header photo Mesa 12/13/2017 11:00:00 AM
News / Finance

The Tax Advantages of Giving

Most Americans That Donate to Charities Itemize their Returns

A charity is a nonprofit organization that devotes all its resources to its own charitable activities—most commonly education, promotion of health, relief of poverty or distress, or religious purposes. None of its income may be for the personal benefit of any member or trustee of the organization. Charities are exempt from federal income tax under Section 501(c)(3) of the IRS code, and can receive tax-deductible gifts 

The IRS code on tax deductible giving limits the amount that is deductible for annual contributions based upon your adjusted gross income. There may be certain situations where modified adjusted gross income may take precedence. If you exceed the annual limitations, the excess deduction can generally be carried forward for up to five years. 
Your annual charitable contributions for the year can be totally deductible if they’re under 20% of your adjusted gross income. Any excess gifts greater than 20% of your adjusted gross income, the tax deduction limitations based the type of personal property gifted and the type of charitable organization receiving the gift. However the total tax deduction can’t exceed 50% of your adjusted gross income for the year.

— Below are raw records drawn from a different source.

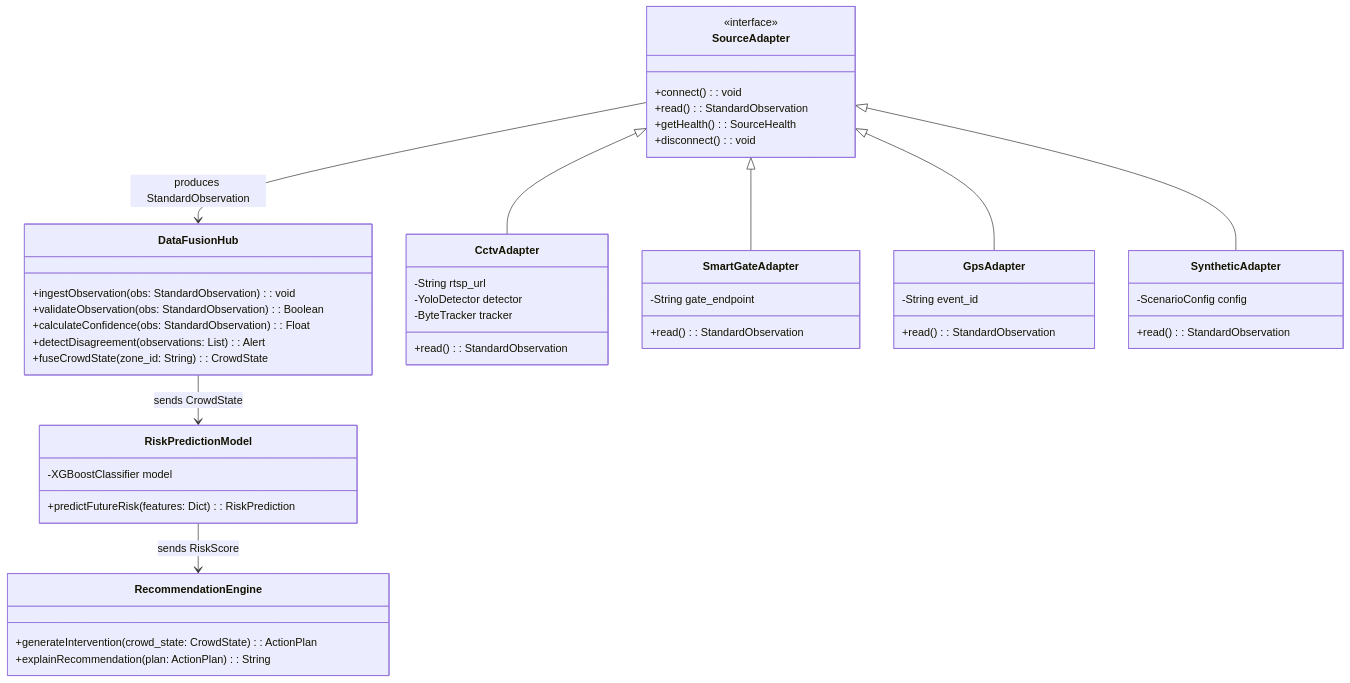
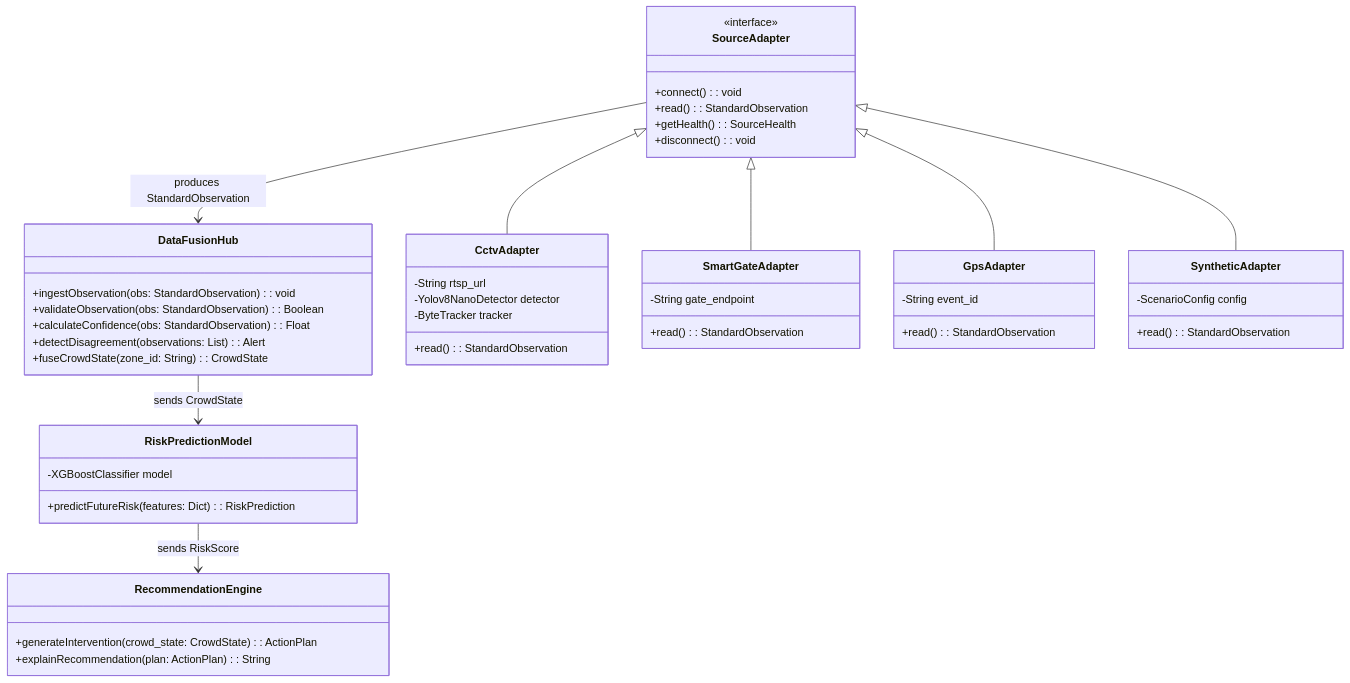
The first of 3 diagrams in docs/04_LLD.md (algorithnicmind/crowdcatchup), drawn with Mermaid before and after one commit. The commit also changed other lines of this file and 39 other files, not shown here.

````diff
--- a/docs/04_LLD.md
+++ b/docs/04_LLD.md
@@ -13,58 +13,58 @@
 ```mermaid
 classDiagram
     class DataFusionHub {
         +ingestObservation(obs: StandardObservation): void
         +validateObservation(obs: StandardObservation): Boolean
         +calculateConfidence(obs: StandardObservation): Float
         +detectDisagreement(observations: List): Alert
         +fuseCrowdState(zone_id: String): CrowdState
     }
 
     class SourceAdapter {
         <<interface>>
         +connect(): void
         +read(): StandardObservation
         +getHealth(): SourceHealth
         +disconnect(): void
     }
 
     class CctvAdapter {
         -String rtsp_url
-        -YoloDetector detector
+        -Yolov8NanoDetector detector
         -ByteTracker tracker
         +read(): StandardObservation
     }
 
     class SmartGateAdapter {
         -String gate_endpoint
         +read(): StandardObservation
     }
 
     class GpsAdapter {
         -String event_id
         +read(): StandardObservation
     }
 
     class SyntheticAdapter {
         -ScenarioConfig config
         +read(): StandardObservation
     }
 
     class RiskPredictionModel {
         -XGBoostClassifier model
         +predictFutureRisk(features: Dict): RiskPrediction
     }
 
     class RecommendationEngine {
         +generateIntervention(crowd_state: CrowdState): ActionPlan
         +explainRecommendation(plan: ActionPlan): String
     }
 
     SourceAdapter <|-- CctvAdapter
     SourceAdapter <|-- SmartGateAdapter
     SourceAdapter <|-- GpsAdapter
     SourceAdapter <|-- SyntheticAdapter
     SourceAdapter --> DataFusionHub : produces StandardObservation
     DataFusionHub --> RiskPredictionModel : sends CrowdState
     RiskPredictionModel --> RecommendationEngine : sends RiskScore
 ```
````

The 50% limit applies to contributions to public charities like most churches, hospitals alike. If the gift is of capital gain property and the deduction is taken for the fair market value, in which case a 30% limit will apply, but there may be an exception to this. See your tax consultant before moving forward with your tax return. The 50% limit is available for gifts of capital gain property if the deduction is limited to the cost basis of the asset. The 30% limit applies to gifts for the use of any charitable organization and gifts (other than capital gain property) to non-50% type charities. The 20% limit applies to gifts of capital gain property to non-50% type charities. A donor’s deduction for gifts of patents and other intellectual property is limited to the lesser of the taxpayer’s basis or the fair market value of the property. An additional deduction may be available for a limited number of future years if the donor organization realizes income from the gifted property and certain requirements are met. This press release contains content from Light Bulb Press with permission.